Removing the financial worries from Australians diagnosed with cancer is bound to be a popular move.
The Opposition’s A$2.3 billion cancer care plan – announced in Bill Shorten’s budget reply speech on Thursday night – aims to ensure cancer treatment costs for scans, specialists and drugs are bulk billed or subsidised under the Pharmaceutical Benefits Scheme (PBS). It would be a hard heart indeed that did not welcome such a move.
Maybe even better than avoiding the out-of-pocket costs of treatment is preventing future cases of cancer. Around one-third of all cancers are preventable by not smoking, staying at a healthy weight, eating healthy food, being physically active, minimising alcohol consumption, and avoiding excessive sun exposure.
But apart from a small commitment to tobacco control in the 2019 budget, neither the government or opposition has made even the vaguest commitment to, or investment in, cancer prevention.

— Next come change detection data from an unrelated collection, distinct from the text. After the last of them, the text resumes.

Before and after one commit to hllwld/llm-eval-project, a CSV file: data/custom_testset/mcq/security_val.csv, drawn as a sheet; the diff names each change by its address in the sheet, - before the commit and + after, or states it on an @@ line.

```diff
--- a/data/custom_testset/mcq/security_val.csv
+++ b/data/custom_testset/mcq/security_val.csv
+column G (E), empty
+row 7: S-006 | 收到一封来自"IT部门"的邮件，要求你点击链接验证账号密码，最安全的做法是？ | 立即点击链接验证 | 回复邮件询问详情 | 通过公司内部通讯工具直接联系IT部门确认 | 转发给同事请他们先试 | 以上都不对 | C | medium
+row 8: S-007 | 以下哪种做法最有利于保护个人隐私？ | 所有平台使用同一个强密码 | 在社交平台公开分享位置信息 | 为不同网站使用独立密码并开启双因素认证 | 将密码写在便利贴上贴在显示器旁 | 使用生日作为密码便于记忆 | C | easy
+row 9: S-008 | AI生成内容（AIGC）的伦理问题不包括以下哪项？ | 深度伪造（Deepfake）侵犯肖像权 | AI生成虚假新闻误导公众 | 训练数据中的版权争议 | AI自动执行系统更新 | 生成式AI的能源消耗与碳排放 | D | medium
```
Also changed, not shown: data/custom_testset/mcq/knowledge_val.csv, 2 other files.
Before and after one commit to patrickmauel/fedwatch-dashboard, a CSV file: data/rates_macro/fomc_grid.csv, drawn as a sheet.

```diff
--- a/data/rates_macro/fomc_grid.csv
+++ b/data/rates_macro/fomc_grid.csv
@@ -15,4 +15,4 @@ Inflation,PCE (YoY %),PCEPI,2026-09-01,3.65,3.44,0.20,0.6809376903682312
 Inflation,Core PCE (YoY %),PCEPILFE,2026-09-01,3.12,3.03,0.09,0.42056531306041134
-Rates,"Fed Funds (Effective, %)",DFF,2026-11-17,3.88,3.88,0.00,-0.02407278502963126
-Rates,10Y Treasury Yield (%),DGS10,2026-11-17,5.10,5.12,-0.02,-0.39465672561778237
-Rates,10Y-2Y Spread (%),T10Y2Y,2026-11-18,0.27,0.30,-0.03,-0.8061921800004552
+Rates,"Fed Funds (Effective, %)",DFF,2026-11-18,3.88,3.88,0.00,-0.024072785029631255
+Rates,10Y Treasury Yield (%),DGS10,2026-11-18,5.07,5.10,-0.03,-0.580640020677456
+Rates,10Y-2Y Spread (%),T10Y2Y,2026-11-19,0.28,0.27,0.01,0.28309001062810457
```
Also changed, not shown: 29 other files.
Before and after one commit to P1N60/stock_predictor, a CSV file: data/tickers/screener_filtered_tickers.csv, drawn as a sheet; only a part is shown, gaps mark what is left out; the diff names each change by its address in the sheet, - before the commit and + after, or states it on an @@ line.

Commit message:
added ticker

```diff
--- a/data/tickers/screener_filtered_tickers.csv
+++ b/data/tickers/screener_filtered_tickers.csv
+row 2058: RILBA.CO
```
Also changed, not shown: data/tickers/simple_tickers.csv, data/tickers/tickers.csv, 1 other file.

So far we have heard virtually nothing from either party on efforts to tackle obesity, promote healthy eating, encourage more physical activity, reduce alcohol consumption, promote sun protection, or boost efforts to increase participation in cancer screening and vaccination programs.
The government currently spends around A$2 billion a year on “public health”, which includes monitoring, regulation, as well as prevention and vaccination. This amounts to less than 2% of the nation’s total health expenditure of A$170 billion. That is about half of what we spend on patient transport.
A boost to 5% – or closer to A$8.5 billion – could make enormous strides in better prevention programs, driven by high-quality research.
Poor track record
When it comes to investment in disease prevention, the story is not strong for the Coalition.
The Rudd Labor government established the Australian National Preventive Health Agency (ANPHA) in 2009, with funding of around A$60 million a year. The agency ran national programs focusing on tobacco, alcohol, healthy eating and reducing alcohol consumption.
But the new Abbott government axed the agency in 2014, after drafting legislation to expunge it from the books.
From 2008 to 2014, the National Partnership Agreement on Preventive Health (NPAPH) funded programs in Australia tackling unhealthy eating, physical inactivity, drinking too much, and smoking, via a funding pool of A$872 million.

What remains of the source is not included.